It has been a busy weekend. France finds itself with a new president, its first socialist leader since François Mitterand left office in 1995. Greek voters flocked to the parties of the anti-bailout movement with indignant enthusiasm. The liberals seem to be holding on, narrowly, in Serbia.
The true effigy burning after the elections is austerity itself, a credo that has assumed the form of biblical doctrine in the hands of German Chancellor Angela Merkel. Nicolas Sarkozy was its co-progenitor, though his failings went far beyond his dalliance with the German leader.
A change in France
That doctrine has shown itself to be flawed. Le Monde, prior to the French election on Sunday, suggested that embracing austerity was dangerous and poisonous, the sure guarantee of electoral suicide. The mood in Europe was changing towards those “drastic cuts in state expenditures, raising taxes, reforming the labour market and so on”.
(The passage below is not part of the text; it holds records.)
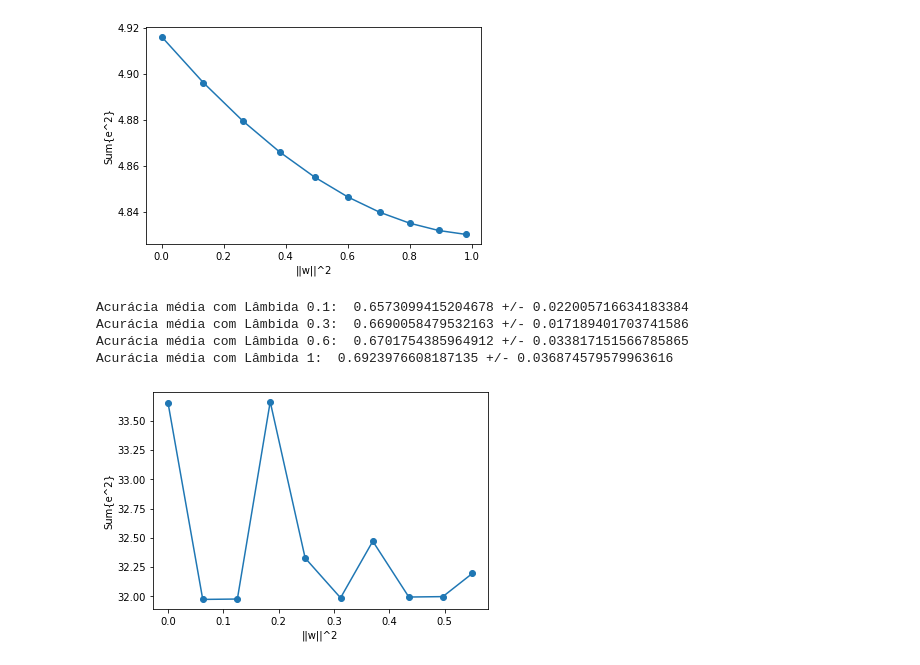
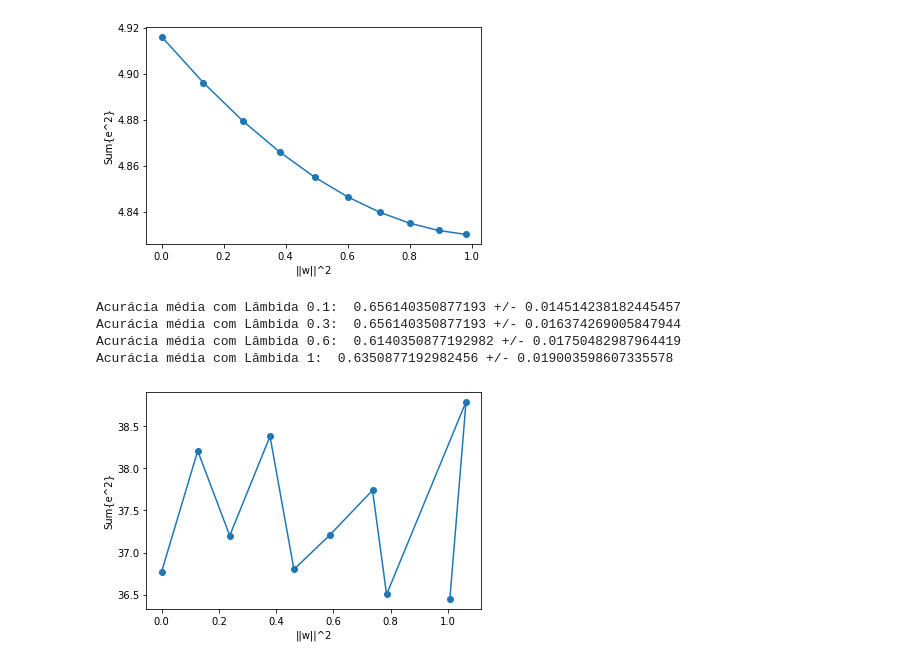
Before and after one commit to jueta/Artificial-Neural-Networks, a Jupyter notebook: Trabalho Intermediario/relatorio/codigos/TP.ipynb, the cells around one changed output. Drawn from its saved outputs; the diff is of its cells as text; code cells hidden in the pictures.

```diff
--- a/Trabalho Intermediario/relatorio/codigos/testeRBF.ipynb
+++ b/Trabalho Intermediario/relatorio/codigos/TP.ipynb
@@ -335,7 +342,7 @@ def exercicio6(nNeurons, reglamb):
 def AcuraciaMedia(reglamb):
     maxepocas = 5
     acuracia = []
-    nNeurons = 5
+    nNeurons = 30
     while(maxepocas > 0):
         acuracia = np.append(acuracia, exercicio6(nNeurons, reglamb))
         maxepocas -= 1
@@ -346,10 +353,10 @@ print('Acurácia média com Lâmbida 0.3: ',np.average(AcuraciaMedia(0.3)), '+/-
 print('Acurácia média com Lâmbida 0.6: ',np.average(AcuraciaMedia(0.6)), '+/-', np.std(AcuraciaMedia(0.6)))
 print('Acurácia média com Lâmbida 1: ',np.average(AcuraciaMedia(1)), '+/-', np.std(AcuraciaMedia(1)))
 # %% [output]
-Acurácia média com Lâmbida 0.1:  0.6573099415204678 +/- 0.022005716634183384
-Acurácia média com Lâmbida 0.3:  0.6690058479532163 +/- 0.017189401703741586
-Acurácia média com Lâmbida 0.6:  0.6701754385964912 +/- 0.033817151566785865
-Acurácia média com Lâmbida 1:  0.6923976608187135 +/- 0.036874579579963616
+Acurácia média com Lâmbida 0.1:  0.656140350877193 +/- 0.014514238182445457
+Acurácia média com Lâmbida 0.3:  0.656140350877193 +/- 0.016374269005847944
+Acurácia média com Lâmbida 0.6:  0.6140350877192982 +/- 0.01750482987964419
+Acurácia média com Lâmbida 1:  0.6350877192982456 +/- 0.019003598607335578
 # %%
 def testeRegulacao(maxepocas):
 
@@ -362,7 +369,7 @@ def testeRegulacao(maxepocas):
 
     while (nepocas < maxepocas):
 
-        retlist = trainRBF(xcTrain, yTrain, 5, reglamb)
+        retlist = trainRBF(xcTrain, yTrain, 30, reglamb)
 
         m = retlist[0]
         covlist = retlist[1]
@@ -377,31 +384,31 @@ def testeRegulacao(maxepocas):
         Yhat = np.array(Yhat)
         yTest = np.array(yTest)
 
         # Je = y.T @ (P @ P) @ y
         Jew = (yTest - Yhat[:,0]).T @ (yTest - Yhat[:,0])
         # print("Jew: ", Jew)
 
         # Jw = y.T @ (P - P @ P) @ y
         Jww = W.T @ L @ W
         # print("Jww: ", Jww.values[0,0])
 
         # J = y.T @ P @ y
         Jsum = Jew + Jww
 
         reglamb += 0.2
         nepocas = nepocas + 1
         evec.append((Jew, Jww.values[0,0]))
 
     evec.pop(0)
     return evec
 
 result = testeRegulacao(10)
 
 xs = [x[0] for x in result]
 ys = [x[1] for x in result]
 plt.plot(ys, xs, 'o-')
 plt.xlabel("||w||^2")
 plt.ylabel("Sum{e^2}")
 plt.show()
 # %% [output]
-[figure, old version]
+[figure, new version]
```
Also changed, not shown: parts of 4 cells of this notebook, 31 other files.
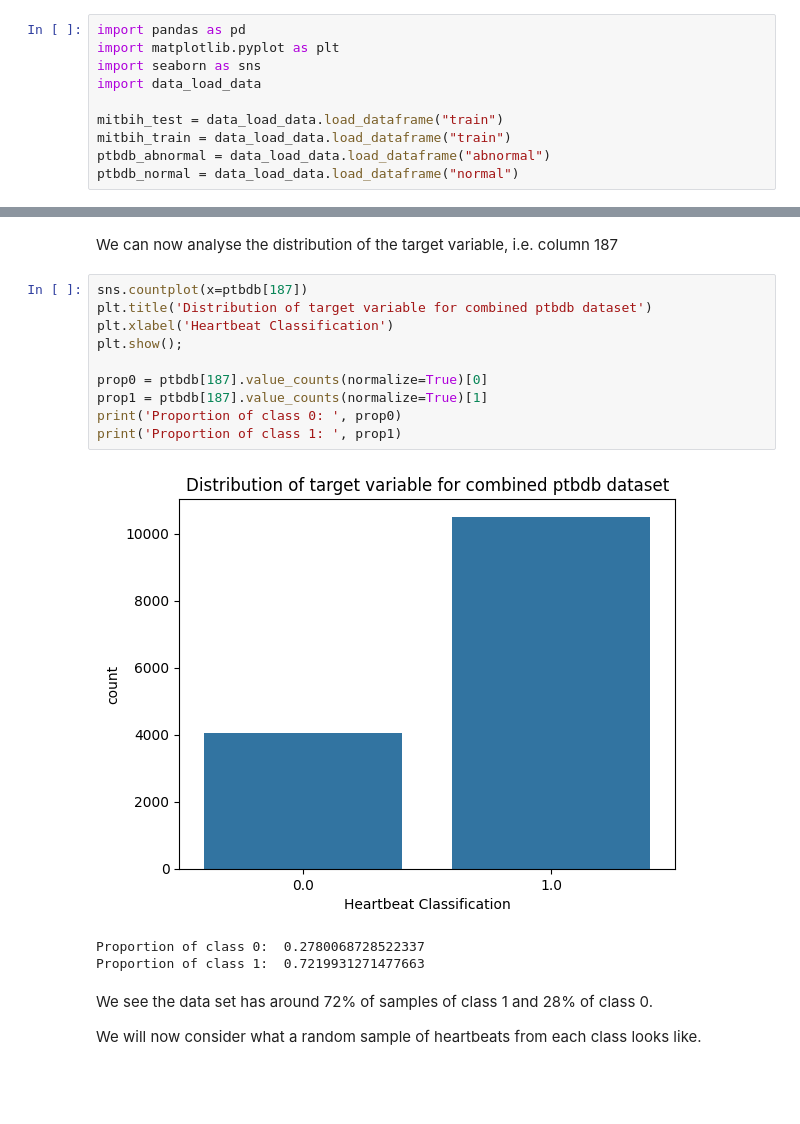
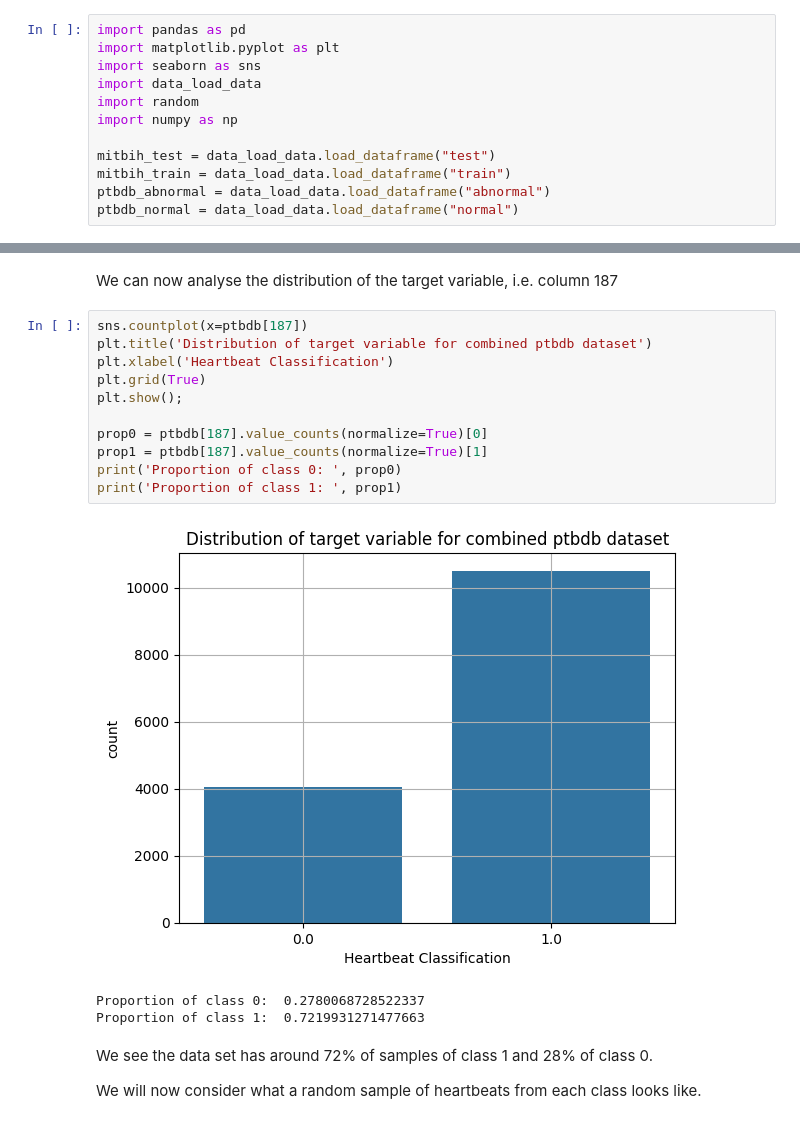
Before and after one commit to Zermatzor/DS_HeartBeat_Project, a Jupyter notebook: src/ptbdb_analysis_notebook.ipynb, the cells around one changed output, grey strips where cells are left out. Saved outputs shown, nothing was run; the diff lists cells and outputs as text; blank space fills up the shorter version.

```diff
--- a/src/ptbdb_analysis_notebook.ipynb
+++ b/src/ptbdb_analysis_notebook.ipynb
@@ -3,8 +3,10 @@ import pandas as pd
 import matplotlib.pyplot as plt
 import seaborn as sns
 import data_load_data
+import random
+import numpy as np
 
-mitbih_test = data_load_data.load_dataframe("train")
+mitbih_test = data_load_data.load_dataframe("test")
 mitbih_train = data_load_data.load_dataframe("train")
 ptbdb_abnormal = data_load_data.load_dataframe("abnormal")
 ptbdb_normal = data_load_data.load_dataframe("normal")
@@ -65,15 +67,16 @@ We can now analyse the distribution of the target variable, i.e. column 187
 # %%
 sns.countplot(x=ptbdb[187])
 plt.title('Distribution of target variable for combined ptbdb dataset')
 plt.xlabel('Heartbeat Classification')
+plt.grid(True)
 plt.show();
 
 prop0 = ptbdb[187].value_counts(normalize=True)[0]
 prop1 = ptbdb[187].value_counts(normalize=True)[1]
 print('Proportion of class 0: ', prop0)
 print('Proportion of class 1: ', prop1)
 # %% [output]
-[figure, old version]
+[figure, new version]
 Proportion of class 0:  0.2780068728522337
 Proportion of class 1:  0.7219931271477663
 # %% [markdown]
```
Also changed, not shown: parts of 6 cells of this notebook.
Whether incoming French president Francois Hollande actually makes much difference is questionable, given his promise to also reduce debt levels and balance the books in five years. Sarkozy, for one, can hardly be said to have suffered a comprehensive defeat.
Far-right Front National candidate Marine Le Pen refused to endorse either two of the frontrunners. Hollande was, in the end, fortunate that centrist Francois Bayrou backed him on Friday. Promises have been made to raise taxes with an acknowledgment that economic growth is essential.
Greece rejects austerity
The austerity doctrine took its predictable hammering in the Greek elections, with both New Democracy and the main socialist party Pasok getting respective pastings. Austerity has been made a condition of EU-IMF assistance, not to mention the country’s ability to remain in the eurozone.
But the voters felt otherwise. Yiorgos Vrassidis, a voter who directed his ballot to Syriza, the grouping of the Radical Left, made his intentions clear. “The politicians who got us in to this mess continue to mock us,” he said. “Neither of them will do anything, all they are interested in is pulling the wool over our eyes so they can get into power again”. The bailout has been termed everything from being “barbaric” to constituting an “economic Fourth Reich”.
Alex Tsipras, Syriza’s leader, has vowed to do something that will shake Brussels to the core – suspend the servicing of Greece’s debt altogether, and add a “pro-growth” clause to the repayment arrangements. But the options presented to voters, according to the Greek left-liberal newspaper To Vima have merely suggested that the country’s politicians have run out of ideas. Lies are in ample supply, even if the money is not.
Greece has two options: abide by the wishes of the creditors (the austerity credo), which will reduce it to a rump state economically on par with Romania or Bulgaria; or abandon the program altogether, which would lead to an even greater shock.
German paper Der Spiegel is steadfast in its glumness. “It’s clear that there is no alternative to austerity.” The Greeks may find, however, that there is no alternative but to leave the eurozone.
A slow death
There is little need to speculate too much about where things will go with such notions as the fiscal pact Merkel has endorsed, or the technocratic gospel that holds sway over budgets.
The Germans are not going to be budging on the issue, and Hollande, while he may well prove to be a difficult customer, will probably reach a middle ground with Berlin. The Franco-German approach to debt reduction will not alter dramatically – neither side wants to lose face.
This will bode ill for Europe generally. A tight pocket is not necessarily the most feasible one and constrained spending has shown itself to be disastrous when projects to stimulate growth are desperately needed. The institutional arrangements for the euro, for one, were not sound to begin with, and its fracturing has been unsurprising. Cost cutting something that is shrinking has suicide written all over it, but it is a suicide that European governments have been propelled towards for some time now.
The electoral reality shows that austerity has been willed a slow death, but so have the victors who have profited from voter dissatisfaction. They are only bound to disappoint.
As the Nobel Prize-winner Joseph Stiglitz notes: “Politics is at the root of the problem.”